Home > Quaternary coastal evolution adjacent to southern Ningaloo Reef, Western Australia: Implications for land use planning

Quaternary coastal evolution adjacent to southern Ningaloo Reef, Western Australia: Implications for land use planning

Posted on 24 August 2011

TitleQuaternary coastal evolution adjacent to southern Ningaloo Reef, Western Australia: Implications for land use planning
Publication TypeThesis
Year of Publication2003
AuthorsLeeden, CL
AdvisorCollins, L
Academic DepartmentApplied Geology
DegreeBachelor of Science (Honours)
Number of Pages1-135
Date Published2003
UniversityCurtin University of Technology
Keywordsgeology, Ningaloo, terrestrial
AbstractThe 290 km long segmented, fringing Ningaloo Reef of Western Australia lies between latitudes 21°47’ and 24°S along longitude 113°30’E. Nearshore currents, controlled by the reef, dictate both marine and terrestrial sedimentary systems and provide a modern analogue for the adjacent uplifted and preserved paleo-reefs. The present day reef records Holocene and Last Interglacial phases of reef growth in a tectonically stable environment, overlying uplifted Tertiary carbonates of the Cape Range, which is flanked by raised Plio-Pleistocene terraces and reefs. The coastal plain adjacent to Ningaloo Reef and the Cape Range region, provides evidence of coastal evolution, tectonic uplift, global sea-level changes, coastal aeolian processes, desert aeolian processes and karstic processes.
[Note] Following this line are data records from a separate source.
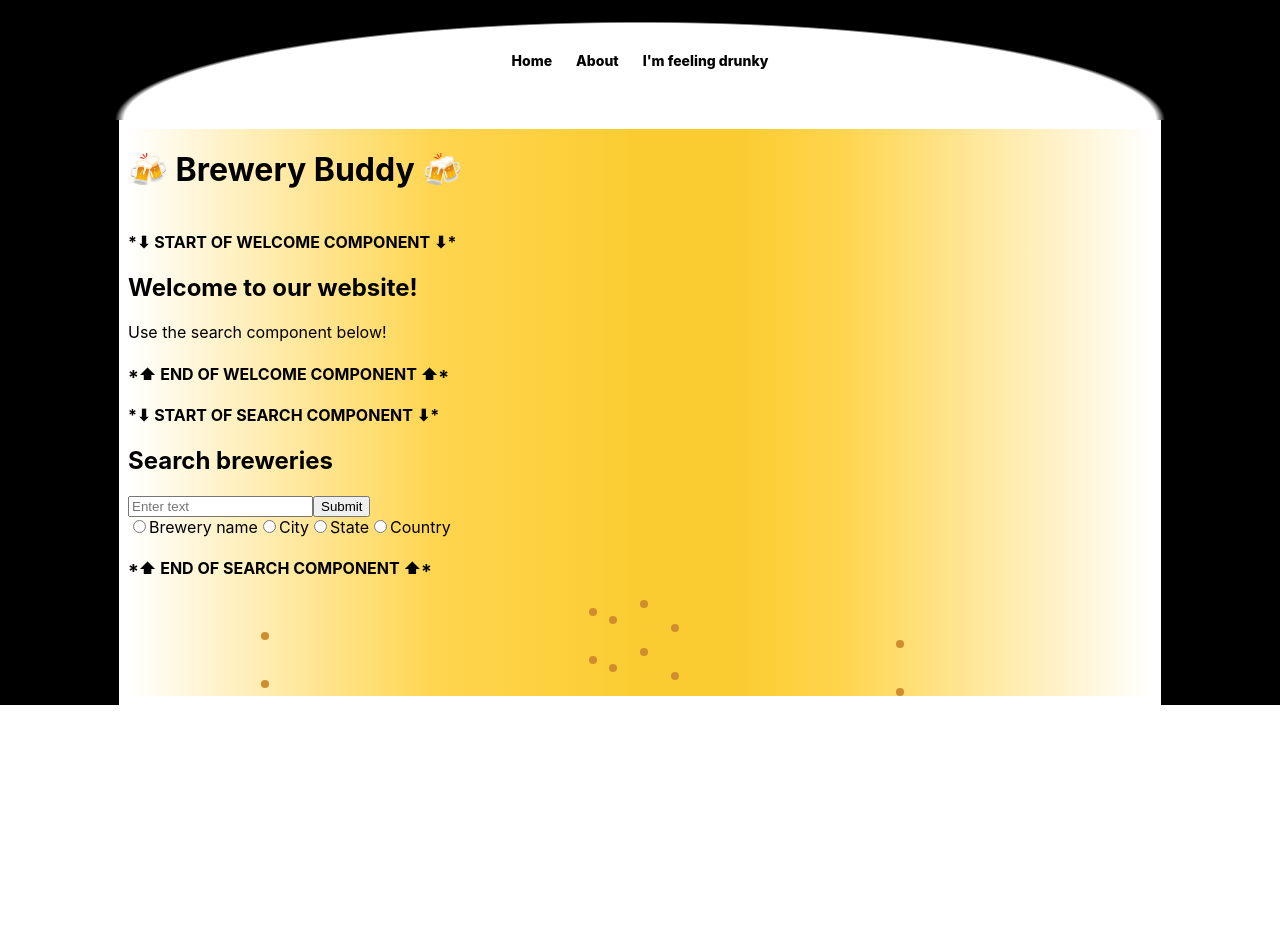
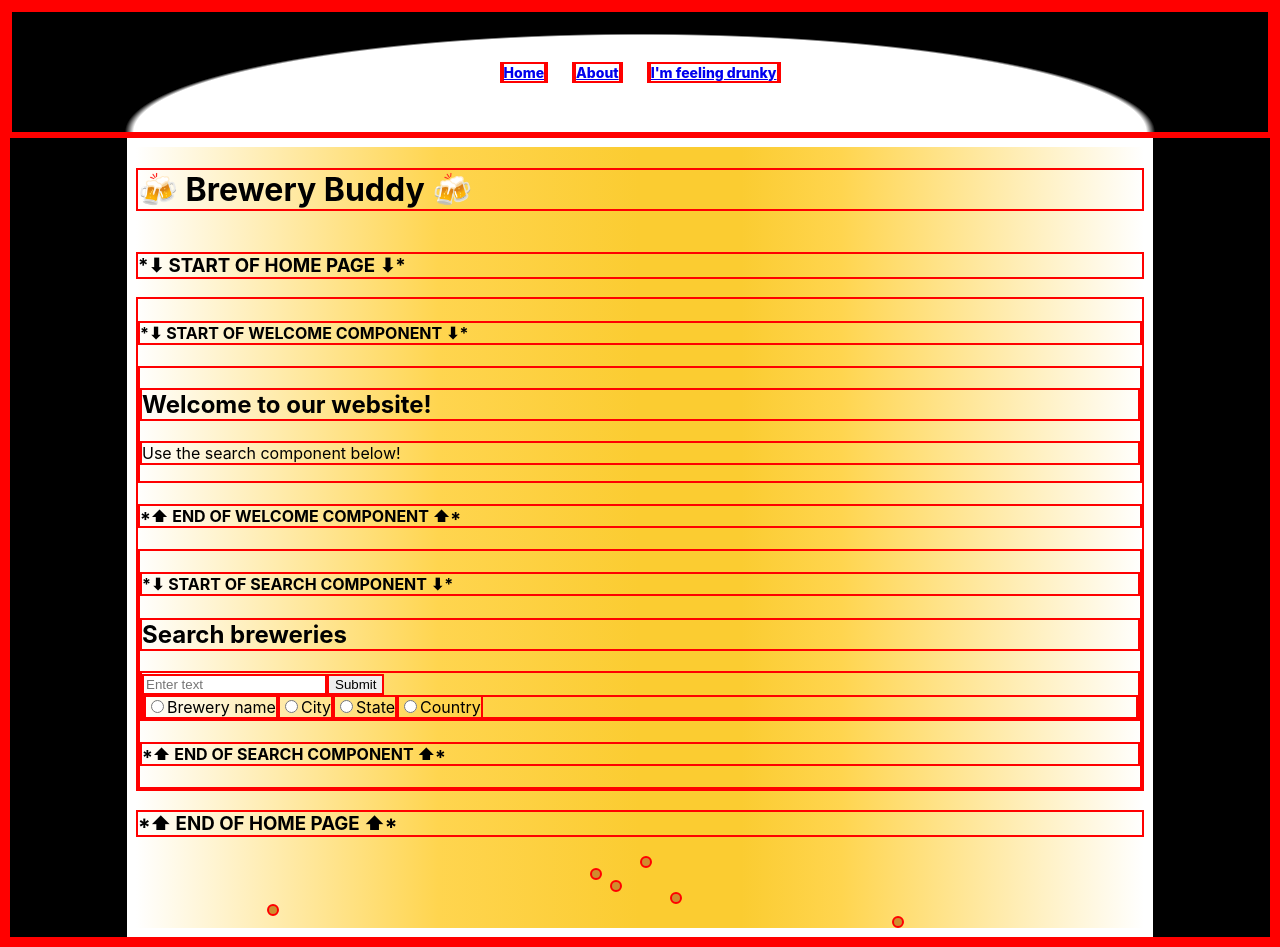
Before and after one commit to jordbort/project-2-brewery-app, a React (Create React App) app: page / in a window 1280 px wide. Before the commit the page ends 800 px from the top, so only its background shows below. Built offline with nearby package versions, Linux system fonts and the light colour scheme.

Commit message:
Imported page-specific style sheets

```diff
--- a/src/Home.css
+++ b/src/Home.css
@@ -1,10 +1,13 @@
+* {
+  border:2px solid red;
+}
 .all-search-results-container {
     display:flex;
     flex-direction: column;
     align-content: center;
   }
   .all-search-results-box {
-    /* border:2px solid red; */
+    display: visible;
   }
   .search-result-box {
     width:60%;
@@ -21,25 +24,25 @@
     list-style: none;
   }
   .micro {
-    /* background-color:aqua; */
+    background-color:aqua;
   }
   .nano {
-    /* background-color:orange; */
+    background-color:orange;
   }
   .regional {
-    /* background-color:orangered; */
+    background-color:orangered;
   }
   .brewpub {
-    /* background-color:#f9e08e; */
+    background-color:#f9e08e;
   }
   .contract {
-    /* background-color:greenyellow; */
+    background-color:greenyellow;
   }
   .proprietor {
-    /* background-color:lightseagreen; */
+    background-color:lightseagreen;
   }
   .planning {
-    /* background-color:violet; */
+    background-color:violet;
   }
   .large .bar .closed {
     background-color:red;
--- a/src/components/Nav.js
+++ b/src/components/Nav.js
@@ -4,9 +4,9 @@ const Nav = (props) => {
     return (
         <div className="nav-bar">
             <div className="nav">
-                <Link to="/"><p>Home</p></Link>
-                <Link to="/about"><p>About</p></Link>
-                <Link to="/brewery/random"><p>I'm feeling drunky</p></Link>
+                <p><Link to="/">Home</Link></p>
+                <p><Link to="/about">About</Link></p>
+                <p><Link to="/brewery/random">I'm feeling drunky</Link></p>
             </div>
         </div>
     )
--- a/src/components/SearchResults.js
+++ b/src/components/SearchResults.js
@@ -119,27 +119,29 @@ const SearchResults = (props) => {
 
                     {/* Search Results */}
                     <div className="all-search-results-box">
-                        {results.length === 0 ? <h3>No results found</h3> : null}
+                        {/* {results.length === 0 ? <h3>No results found</h3> : null} */}
                         <ol>
                             {results.map((brewery, idx) => {
                                 return (
-                                    <Link to={'/brewery/' + brewery.id} key={idx}>
-                                        <div className={"search-result-box " + brewery.brewery_type}>
-                                        <li>{brewery.name ? `${brewery.name} ` : null}<span>{brewery.longitude && brewery.latitude ?  <div>
-                      <FontAwesomeIcon icon="fa-solid fa-map-location-dot" />
-                    </div> : "(No map available)"}</span></li>
+                                    <div>
+                                        <Link to={'/brewery/' + brewery.id} key={idx}>outside
+                                            <div className={"search-result-box " + brewery.brewery_type}>inside
+                                            <li>{brewery.name ? `${brewery.name} ` : null}</li>
                                                 <ul>
                                                 {brewery.street && brewery.street !== "Unnamed Street" ? <li>{brewery.street}</li> : null}
                                                     {brewery.address_2 ? <li>{brewery.address_2}</li> : null}
                                                     {brewery.address_3 ? <li>{brewery.address_3}</li> : null}
                                                     {brewery.city && brewery.postal_code ? <li>{brewery.city ? brewery.city : null}{brewery.state ? `, ${brewery.state}` : null} {brewery.postal_code ? brewery.postal_code : null}</li> : null}
                                                     {brewery.county_province && brewery.country !== "United States" ? <li>{brewery.county_province ? `${brewery.county_province}, ` : null}{brewery.country !== "United States" ? brewery.country : null}</li> : null}
-                                                {brewery.phone && brewery.country !== "United States"? <li>Phone: {brewery.phone}</li> : null}
-                                                {brewery.phone && brewery.phone.length === 10 && brewery.country === "United States" ? <li>Phone: ({brewery.phone[0]}{brewery.phone[1]}{brewery.phone[2]}) {brewery.phone[3]}{brewery.phone[4]}{brewery.phone[5]}-{brewery.phone[6]}{brewery.phone[7]}{brewery.phone[8]}{brewery.phone[9]}</li> : brewery.phone}
+                                                    {/* {brewery.phone && brewery.country !== "United States"? <li>Phone: {brewery.phone}</li> : null} */}
+                                                    {/* {brewery.phone && brewery.phone.length === 10 && brewery.country === "United States" ? <li>Phone: ({brewery.phone[0]}{brewery.phone[1]}{brewery.phone[2]}) {brewery.phone[3]}{brewery.phone[4]}{brewery.phone[5]}-{brewery.phone[6]}{brewery.phone[7]}{brewery.phone[8]}{brewery.phone[9]}</li> : brewery.phone} */}
                                                     {/* {brewery.website_url ? <li>{brewery.website_url}</li> : null} */}
                                                 </ul>
+                                                <div className="map-icon">{brewery.longitude && brewery.latitude ?  <FontAwesomeIcon icon="fa-solid fa-map-location-dot" size="5x" /> : "(No map available)"}</div>
+                                                <div className="brewery-type-text">{brewery.brewery_type ? brewery.brewery_type : null}</div>inside
+                                            </div>outside
+                                        </Link>
                                     </div>
-                                    </Link>
                                 )
                             })}
                         </ol>
--- a/src/pages/About.js
+++ b/src/pages/About.js
@@ -1,3 +1,5 @@
+import '../About.css'
+
 const About = (props) => {
     return (
         <nav className="about-container">
--- a/src/pages/Brewery.js
+++ b/src/pages/Brewery.js
@@ -1,3 +1,5 @@
+import '../Brewery.css'
+
 import { useState, useEffect, useCallback } from "react"
 import { useParams } from "react-router"
 import Map from "../components/Map"
--- a/src/pages/Home.js
+++ b/src/pages/Home.js
@@ -1,3 +1,5 @@
+import '../Home.css'
+
 import { useNavigate, Routes, Route } from "react-router-dom"
 import { useState } from "react"
 import Search from "../components/Search"
@@ -31,7 +33,7 @@ const Home = (props) => {
 
     return (
         <>
-            {/* <h3>*⬇ START OF HOME PAGE ⬇*</h3> */}
+            <h3>*⬇ START OF HOME PAGE ⬇*</h3>
             <div className="home">
                 {/* <h2>This is the Home page!</h2> */}
                 <Routes>
@@ -49,13 +51,13 @@ const Home = (props) => {
                     }/>
                 </Routes>
             </div>
-                <div className="inner-bubbles inner-bubble-1"></div>
+                {/* <div className="inner-bubbles inner-bubble-1"></div>
                 <div className="inner-bubbles inner-bubble-2"></div>
                 <div className="inner-bubbles inner-bubble-3"></div>
                 <div className="inner-bubbles inner-bubble-4"></div>
                 <div className="inner-bubbles inner-bubble-5"></div>
-                <div className="inner-bubbles inner-bubble-6"></div>
-            {/* <h3>*⬆ END OF HOME PAGE ⬆*</h3> */}
+                <div className="inner-bubbles inner-bubble-6"></div> */}
+            <h3>*⬆ END OF HOME PAGE ⬆*</h3>
         </>
     )
 }
```
Lines whose indentation alone changed are shown as unchanged.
Interactions between these processes have determined the geomorphology and stratigraphy of the region. The Holocene evolution of the coastal plain adjacent to Ningaloo Reef records five depositional stages; shelf erosion and shore face retreat, transgressive deposits, highstand deposits, regressive deposits, and modern beach and foredune development. As a reflection of these influences, large parabolic dune fields were deposited during the transgression and highstand, relic coastal features generated during highstand, and beach ridge plains formed during the regression. The regional geomorphology varies from rugged Tertiary limestone cliff coasts adjacent to the southern extent of Ningaloo Reef, to Holocene sandy active beaches on the coast adjacent to the northern extent of the reef. The pre-existing topography has largely dictated Holocene depositional regimes. An expansive Pleistocene desert dune plain dominates the regional inland geomorphology and is indicative of past aridity. The coastal plain in mapped areas is typically characterised by a narrow coastal strip of Holocene dunes, including rocky and sandy shorelines, modern foredunes and relic foredunes, beach ridges and parabolic dune fields. However, sections of coast adjacent to the southern extent of Ningaloo Reef have no Holocene deposition where high Tertiary cliff coasts abut the waters edge. The coast adjacent to Ningaloo Reef is rapidly increasing in popularity as a preferred tourist destination and this has led to increasing degradation of the fragile coastal environment. This degradation is primarily related to nodes of activity, in the forms of uncontrolled proliferation of access tracks and clearing vegetation for camping sites. Geomorphological mapping of the coastal zone, integrated with a land classification scheme based on substrate capacity, provides a regional data base that enables natural and anthropogenic coastal environmental impacts to be assessed. The development of a land classification scheme based on substrate capacity was incorporated with land system units (geological units, further defined by environmental characteristics) to assist in future land management and environmental monitoring. Land system units with low substrate capacity are unconsolidated, have little to no vegetation, are commonly mobile units that take form in steep slopes and undulating topography, making them prone to sediment remobilisation and hence degradation. Land system units with a medium to high substrate capacity consist of consolidated limestone with a thin to non existent cover of colluvial material and significant vegetation cover. Based on GIS analysis, risk zones were delineated, and areas which are particularly at risk of degradation due to a combination of the level of land use and substrate characteristics were highlighted. This study is of direct benefit for land management and planning purposes as it quantifies the impacts on the coastal zone and allows for the development of more effective management strategies. It is expected that the geological, environmental and geographic information system (GIS) data produced in this study will form the platform for further research work in this area.
Refereed DesignationRefereed
Leeden Honours thesis 2003.pdf9.76 MB